(Material provided Opens)
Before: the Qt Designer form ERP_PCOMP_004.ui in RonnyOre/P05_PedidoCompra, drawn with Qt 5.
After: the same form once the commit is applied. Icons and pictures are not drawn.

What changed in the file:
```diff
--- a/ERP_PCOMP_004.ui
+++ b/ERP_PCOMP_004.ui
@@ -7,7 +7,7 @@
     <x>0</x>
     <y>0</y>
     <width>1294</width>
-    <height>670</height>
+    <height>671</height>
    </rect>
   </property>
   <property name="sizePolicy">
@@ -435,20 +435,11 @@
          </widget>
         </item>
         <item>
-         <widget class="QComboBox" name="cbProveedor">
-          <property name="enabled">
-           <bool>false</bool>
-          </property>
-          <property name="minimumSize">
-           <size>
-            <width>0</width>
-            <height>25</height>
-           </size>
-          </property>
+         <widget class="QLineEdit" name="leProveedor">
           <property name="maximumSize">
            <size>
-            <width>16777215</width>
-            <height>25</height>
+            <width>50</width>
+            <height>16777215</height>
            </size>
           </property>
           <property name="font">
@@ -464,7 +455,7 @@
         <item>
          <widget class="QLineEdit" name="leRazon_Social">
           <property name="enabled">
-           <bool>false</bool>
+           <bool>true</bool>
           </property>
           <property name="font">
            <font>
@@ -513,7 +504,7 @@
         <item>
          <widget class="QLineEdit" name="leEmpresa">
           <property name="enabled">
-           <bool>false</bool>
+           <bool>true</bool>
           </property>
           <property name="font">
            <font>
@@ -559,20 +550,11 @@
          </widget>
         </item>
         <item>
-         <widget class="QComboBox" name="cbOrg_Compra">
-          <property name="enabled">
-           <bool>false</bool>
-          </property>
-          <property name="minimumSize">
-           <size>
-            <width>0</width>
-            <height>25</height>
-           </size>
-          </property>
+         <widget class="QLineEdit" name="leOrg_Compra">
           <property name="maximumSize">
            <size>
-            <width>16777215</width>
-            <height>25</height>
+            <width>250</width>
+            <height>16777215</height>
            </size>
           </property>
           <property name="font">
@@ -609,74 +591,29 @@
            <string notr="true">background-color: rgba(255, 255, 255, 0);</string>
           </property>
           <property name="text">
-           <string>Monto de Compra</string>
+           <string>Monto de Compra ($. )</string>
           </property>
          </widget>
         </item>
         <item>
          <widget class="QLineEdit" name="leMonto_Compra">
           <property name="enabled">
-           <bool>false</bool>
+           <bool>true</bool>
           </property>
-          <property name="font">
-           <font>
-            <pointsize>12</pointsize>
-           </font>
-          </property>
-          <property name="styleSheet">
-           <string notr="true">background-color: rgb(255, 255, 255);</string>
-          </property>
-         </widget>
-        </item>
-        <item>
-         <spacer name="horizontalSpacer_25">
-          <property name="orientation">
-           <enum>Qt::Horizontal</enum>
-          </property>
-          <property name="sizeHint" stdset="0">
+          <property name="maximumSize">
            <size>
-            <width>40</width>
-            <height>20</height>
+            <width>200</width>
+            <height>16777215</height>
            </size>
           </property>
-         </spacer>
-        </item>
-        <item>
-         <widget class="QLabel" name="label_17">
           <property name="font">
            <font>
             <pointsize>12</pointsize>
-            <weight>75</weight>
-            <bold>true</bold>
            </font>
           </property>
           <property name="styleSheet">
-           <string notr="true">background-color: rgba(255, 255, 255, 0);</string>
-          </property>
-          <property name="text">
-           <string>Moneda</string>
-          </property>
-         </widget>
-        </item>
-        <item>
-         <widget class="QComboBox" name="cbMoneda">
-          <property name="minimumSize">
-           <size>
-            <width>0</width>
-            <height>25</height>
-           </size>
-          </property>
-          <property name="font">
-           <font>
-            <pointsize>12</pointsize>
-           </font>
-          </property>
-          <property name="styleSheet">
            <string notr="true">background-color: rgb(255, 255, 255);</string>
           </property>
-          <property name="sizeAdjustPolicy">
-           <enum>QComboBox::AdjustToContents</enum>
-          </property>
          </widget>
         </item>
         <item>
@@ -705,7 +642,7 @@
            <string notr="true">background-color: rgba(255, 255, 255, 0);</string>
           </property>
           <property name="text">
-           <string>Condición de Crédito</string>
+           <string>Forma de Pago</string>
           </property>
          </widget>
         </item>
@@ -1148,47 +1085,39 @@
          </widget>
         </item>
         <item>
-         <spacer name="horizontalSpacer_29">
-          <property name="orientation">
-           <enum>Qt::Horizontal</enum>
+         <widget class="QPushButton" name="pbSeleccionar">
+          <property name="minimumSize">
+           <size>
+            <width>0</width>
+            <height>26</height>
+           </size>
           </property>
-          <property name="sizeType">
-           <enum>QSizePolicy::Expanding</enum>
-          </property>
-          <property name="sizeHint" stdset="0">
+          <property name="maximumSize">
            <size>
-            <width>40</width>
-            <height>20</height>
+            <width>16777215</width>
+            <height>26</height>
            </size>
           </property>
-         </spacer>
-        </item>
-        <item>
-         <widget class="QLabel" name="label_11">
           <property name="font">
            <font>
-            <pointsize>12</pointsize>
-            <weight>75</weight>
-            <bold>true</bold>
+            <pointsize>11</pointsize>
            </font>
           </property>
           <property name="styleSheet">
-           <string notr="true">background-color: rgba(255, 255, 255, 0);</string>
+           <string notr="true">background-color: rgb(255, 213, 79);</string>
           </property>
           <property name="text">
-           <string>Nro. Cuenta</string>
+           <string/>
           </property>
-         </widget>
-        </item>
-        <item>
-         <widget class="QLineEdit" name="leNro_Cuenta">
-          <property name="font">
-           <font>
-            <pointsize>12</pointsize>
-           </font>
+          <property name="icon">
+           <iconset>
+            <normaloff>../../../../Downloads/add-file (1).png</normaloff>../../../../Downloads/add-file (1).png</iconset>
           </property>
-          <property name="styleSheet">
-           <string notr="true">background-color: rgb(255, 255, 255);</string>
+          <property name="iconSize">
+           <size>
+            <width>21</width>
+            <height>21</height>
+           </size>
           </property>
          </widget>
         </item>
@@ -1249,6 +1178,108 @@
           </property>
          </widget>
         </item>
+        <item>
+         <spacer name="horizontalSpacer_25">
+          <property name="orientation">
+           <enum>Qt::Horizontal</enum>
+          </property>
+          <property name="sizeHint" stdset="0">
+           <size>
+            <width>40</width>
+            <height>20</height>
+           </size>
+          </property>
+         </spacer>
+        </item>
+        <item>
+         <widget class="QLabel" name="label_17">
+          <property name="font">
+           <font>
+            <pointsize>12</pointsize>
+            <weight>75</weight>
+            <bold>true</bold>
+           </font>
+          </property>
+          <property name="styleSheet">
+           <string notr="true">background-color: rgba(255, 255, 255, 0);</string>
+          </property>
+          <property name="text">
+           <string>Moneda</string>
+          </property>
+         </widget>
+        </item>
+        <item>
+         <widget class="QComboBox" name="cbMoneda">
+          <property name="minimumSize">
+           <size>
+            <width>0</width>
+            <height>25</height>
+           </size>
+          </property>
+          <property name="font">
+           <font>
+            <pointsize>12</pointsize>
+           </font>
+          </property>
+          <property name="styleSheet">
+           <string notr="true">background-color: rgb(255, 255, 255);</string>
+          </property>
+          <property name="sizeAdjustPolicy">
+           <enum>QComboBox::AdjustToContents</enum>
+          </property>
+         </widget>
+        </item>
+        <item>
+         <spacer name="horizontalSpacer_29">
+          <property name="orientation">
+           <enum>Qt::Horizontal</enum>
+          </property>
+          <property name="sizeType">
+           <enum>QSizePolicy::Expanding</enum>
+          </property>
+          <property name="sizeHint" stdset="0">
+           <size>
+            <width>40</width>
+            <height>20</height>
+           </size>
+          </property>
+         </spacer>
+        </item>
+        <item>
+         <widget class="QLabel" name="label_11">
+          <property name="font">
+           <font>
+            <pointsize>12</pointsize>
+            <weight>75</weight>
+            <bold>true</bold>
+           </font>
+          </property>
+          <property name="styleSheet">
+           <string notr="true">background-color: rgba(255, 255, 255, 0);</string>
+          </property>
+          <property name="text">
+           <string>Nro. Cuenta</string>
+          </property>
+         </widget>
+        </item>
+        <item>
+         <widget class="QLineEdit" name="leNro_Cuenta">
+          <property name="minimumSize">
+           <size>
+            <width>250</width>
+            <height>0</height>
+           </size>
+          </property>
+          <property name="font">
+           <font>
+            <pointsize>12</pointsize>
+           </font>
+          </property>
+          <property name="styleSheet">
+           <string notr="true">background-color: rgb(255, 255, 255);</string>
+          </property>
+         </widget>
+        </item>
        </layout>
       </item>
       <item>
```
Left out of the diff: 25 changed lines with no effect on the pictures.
(Material provided Closes)
(Material provided Opens)
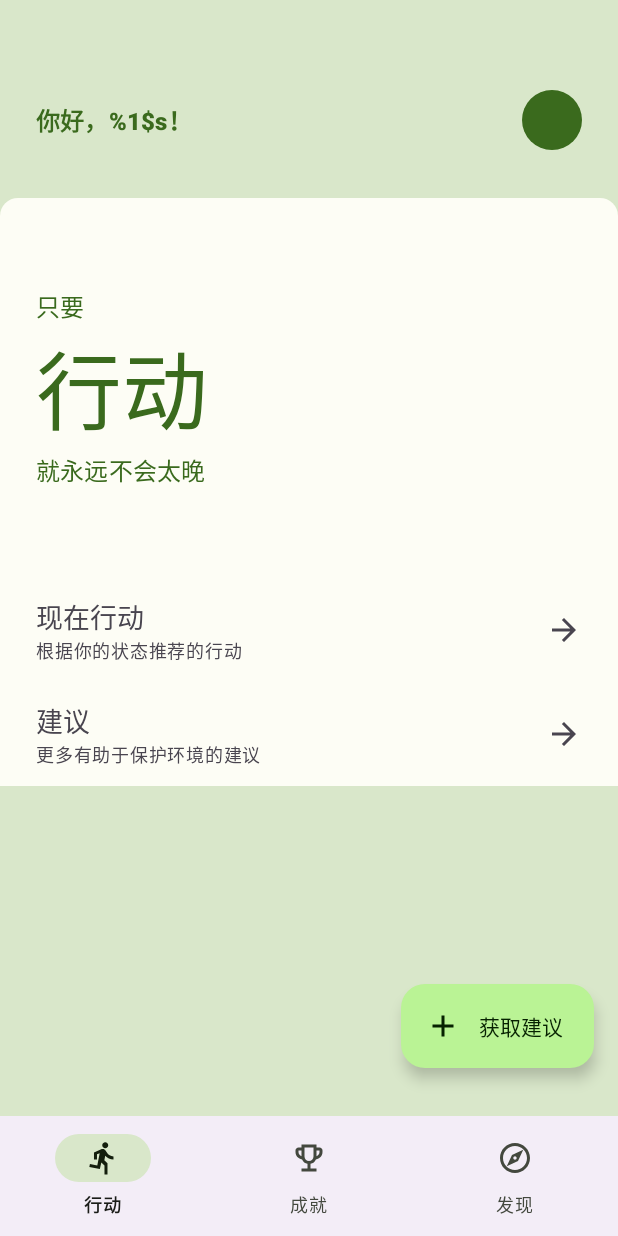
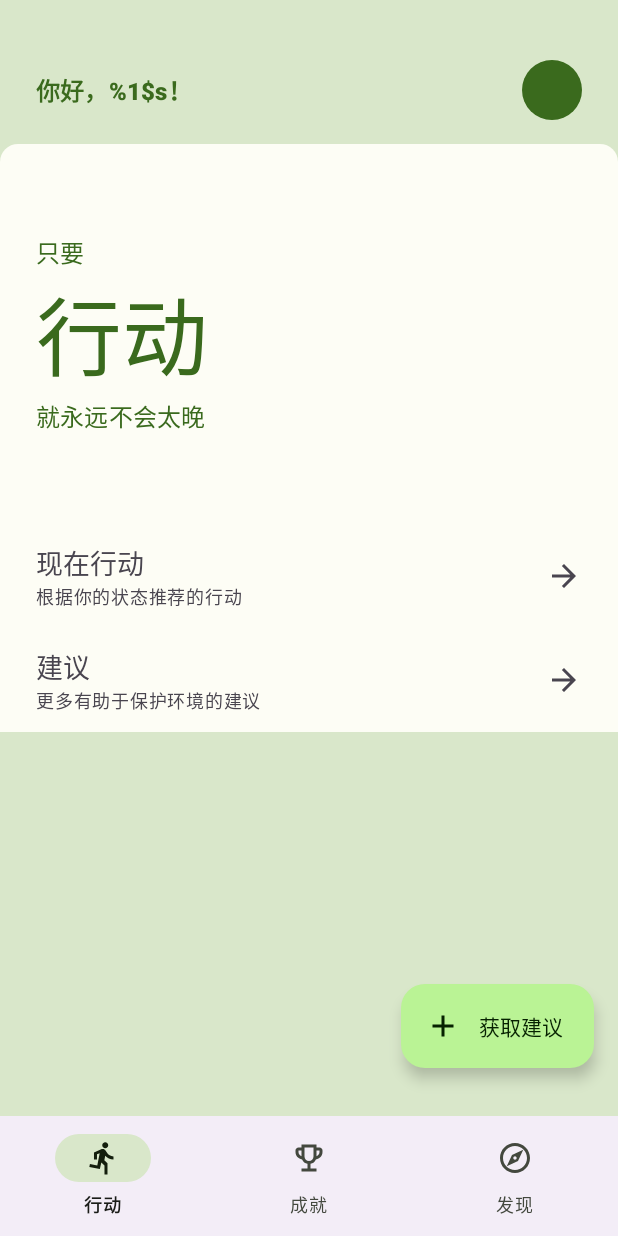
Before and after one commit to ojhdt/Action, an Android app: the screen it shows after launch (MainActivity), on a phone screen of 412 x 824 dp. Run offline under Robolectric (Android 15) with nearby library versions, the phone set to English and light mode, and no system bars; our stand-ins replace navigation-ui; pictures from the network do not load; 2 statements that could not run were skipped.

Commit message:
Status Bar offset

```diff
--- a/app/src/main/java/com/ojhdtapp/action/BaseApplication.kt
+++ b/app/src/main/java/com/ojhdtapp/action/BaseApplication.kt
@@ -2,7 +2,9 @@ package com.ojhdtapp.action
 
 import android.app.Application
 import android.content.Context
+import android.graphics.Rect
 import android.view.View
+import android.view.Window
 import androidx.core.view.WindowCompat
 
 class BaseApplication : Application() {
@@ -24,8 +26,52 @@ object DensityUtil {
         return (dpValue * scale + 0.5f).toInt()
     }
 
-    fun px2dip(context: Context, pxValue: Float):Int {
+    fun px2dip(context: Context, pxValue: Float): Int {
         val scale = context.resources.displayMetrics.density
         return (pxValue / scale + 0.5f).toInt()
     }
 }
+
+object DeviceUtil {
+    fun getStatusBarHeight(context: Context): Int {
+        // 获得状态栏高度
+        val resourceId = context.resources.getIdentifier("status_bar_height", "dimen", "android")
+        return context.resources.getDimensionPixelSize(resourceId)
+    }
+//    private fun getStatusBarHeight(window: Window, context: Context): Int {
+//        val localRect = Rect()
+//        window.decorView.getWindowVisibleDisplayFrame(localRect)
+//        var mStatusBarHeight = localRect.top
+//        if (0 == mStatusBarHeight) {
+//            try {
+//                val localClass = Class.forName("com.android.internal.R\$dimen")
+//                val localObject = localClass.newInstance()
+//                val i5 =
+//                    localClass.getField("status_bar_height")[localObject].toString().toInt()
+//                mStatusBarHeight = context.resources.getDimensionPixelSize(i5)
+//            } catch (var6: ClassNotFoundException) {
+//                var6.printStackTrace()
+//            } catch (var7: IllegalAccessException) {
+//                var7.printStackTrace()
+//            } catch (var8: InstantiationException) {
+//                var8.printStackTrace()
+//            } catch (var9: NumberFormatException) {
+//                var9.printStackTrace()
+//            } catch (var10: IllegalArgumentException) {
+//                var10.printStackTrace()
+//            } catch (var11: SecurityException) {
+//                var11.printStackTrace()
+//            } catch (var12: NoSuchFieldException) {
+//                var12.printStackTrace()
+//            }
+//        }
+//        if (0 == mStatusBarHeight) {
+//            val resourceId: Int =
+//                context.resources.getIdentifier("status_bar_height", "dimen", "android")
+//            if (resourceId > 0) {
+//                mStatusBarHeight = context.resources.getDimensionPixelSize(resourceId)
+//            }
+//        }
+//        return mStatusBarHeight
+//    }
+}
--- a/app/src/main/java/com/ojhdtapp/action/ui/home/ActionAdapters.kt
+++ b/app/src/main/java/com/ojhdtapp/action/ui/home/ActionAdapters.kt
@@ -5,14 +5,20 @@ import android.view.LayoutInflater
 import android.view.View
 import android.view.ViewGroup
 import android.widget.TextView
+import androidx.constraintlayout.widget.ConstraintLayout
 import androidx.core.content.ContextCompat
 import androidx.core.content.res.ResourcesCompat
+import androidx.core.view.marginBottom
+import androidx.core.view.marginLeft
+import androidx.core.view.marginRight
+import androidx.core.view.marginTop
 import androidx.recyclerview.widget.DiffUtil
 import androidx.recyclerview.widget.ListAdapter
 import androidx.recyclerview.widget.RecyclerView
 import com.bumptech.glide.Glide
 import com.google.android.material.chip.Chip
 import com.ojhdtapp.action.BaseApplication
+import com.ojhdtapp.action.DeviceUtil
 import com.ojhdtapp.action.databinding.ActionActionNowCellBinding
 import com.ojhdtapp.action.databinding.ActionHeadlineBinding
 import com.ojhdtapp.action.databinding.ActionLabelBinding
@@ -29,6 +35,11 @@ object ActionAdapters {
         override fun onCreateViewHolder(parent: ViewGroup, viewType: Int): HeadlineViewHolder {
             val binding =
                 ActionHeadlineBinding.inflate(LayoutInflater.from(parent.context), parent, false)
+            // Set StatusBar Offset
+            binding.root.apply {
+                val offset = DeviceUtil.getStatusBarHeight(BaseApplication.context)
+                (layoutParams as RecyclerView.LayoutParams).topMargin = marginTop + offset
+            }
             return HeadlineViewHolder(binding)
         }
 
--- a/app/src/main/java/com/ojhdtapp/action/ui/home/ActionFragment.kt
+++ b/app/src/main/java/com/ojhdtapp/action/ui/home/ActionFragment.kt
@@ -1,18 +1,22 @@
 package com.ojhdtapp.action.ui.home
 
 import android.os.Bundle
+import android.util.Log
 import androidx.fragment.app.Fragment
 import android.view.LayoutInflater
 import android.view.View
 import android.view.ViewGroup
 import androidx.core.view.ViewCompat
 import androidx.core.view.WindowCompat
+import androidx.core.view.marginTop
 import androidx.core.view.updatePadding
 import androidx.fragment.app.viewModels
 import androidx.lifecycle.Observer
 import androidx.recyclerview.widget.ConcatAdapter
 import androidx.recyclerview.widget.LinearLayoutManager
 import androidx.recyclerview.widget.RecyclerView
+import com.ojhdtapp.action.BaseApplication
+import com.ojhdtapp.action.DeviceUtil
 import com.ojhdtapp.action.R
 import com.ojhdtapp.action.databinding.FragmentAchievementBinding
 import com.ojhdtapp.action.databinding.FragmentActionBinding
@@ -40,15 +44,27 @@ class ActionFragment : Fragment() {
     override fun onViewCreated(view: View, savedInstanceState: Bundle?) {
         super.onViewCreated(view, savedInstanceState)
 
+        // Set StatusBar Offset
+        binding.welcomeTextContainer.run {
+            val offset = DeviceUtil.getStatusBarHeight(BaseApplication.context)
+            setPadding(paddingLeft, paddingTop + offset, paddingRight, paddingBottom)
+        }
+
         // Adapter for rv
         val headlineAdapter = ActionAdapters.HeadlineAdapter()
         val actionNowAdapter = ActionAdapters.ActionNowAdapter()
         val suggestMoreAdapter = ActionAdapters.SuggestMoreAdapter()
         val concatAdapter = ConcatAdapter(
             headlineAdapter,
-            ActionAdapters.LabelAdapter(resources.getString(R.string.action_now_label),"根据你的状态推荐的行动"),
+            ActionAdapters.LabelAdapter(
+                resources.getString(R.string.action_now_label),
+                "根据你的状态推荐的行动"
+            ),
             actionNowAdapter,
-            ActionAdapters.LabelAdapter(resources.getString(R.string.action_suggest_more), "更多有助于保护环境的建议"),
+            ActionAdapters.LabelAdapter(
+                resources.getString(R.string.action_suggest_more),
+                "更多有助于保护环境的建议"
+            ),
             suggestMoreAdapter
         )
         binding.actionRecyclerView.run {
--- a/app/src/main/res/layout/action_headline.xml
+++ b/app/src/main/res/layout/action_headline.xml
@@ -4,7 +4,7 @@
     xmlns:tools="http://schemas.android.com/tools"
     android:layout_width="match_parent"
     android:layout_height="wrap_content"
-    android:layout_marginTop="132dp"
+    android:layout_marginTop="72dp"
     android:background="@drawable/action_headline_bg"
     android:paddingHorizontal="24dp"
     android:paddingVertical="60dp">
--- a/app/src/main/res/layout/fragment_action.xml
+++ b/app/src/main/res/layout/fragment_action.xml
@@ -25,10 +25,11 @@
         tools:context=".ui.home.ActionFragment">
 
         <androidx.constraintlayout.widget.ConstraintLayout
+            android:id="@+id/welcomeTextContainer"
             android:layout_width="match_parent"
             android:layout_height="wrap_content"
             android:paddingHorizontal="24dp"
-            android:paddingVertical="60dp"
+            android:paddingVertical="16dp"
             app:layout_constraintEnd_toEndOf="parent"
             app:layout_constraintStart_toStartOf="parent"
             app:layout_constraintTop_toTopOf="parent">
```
(Material provided Closes)
## [Exercise prompt]
Write out every line of the entries that holds the word "return".

## [Answer space]
         return (dpValue * scale + 0.5f).toInt()
         return (pxValue / scale + 0.5f).toInt()
+        return context.resources.getDimensionPixelSize(resourceId)
+//        return mStatusBarHeight
             return HeadlineViewHolder(binding)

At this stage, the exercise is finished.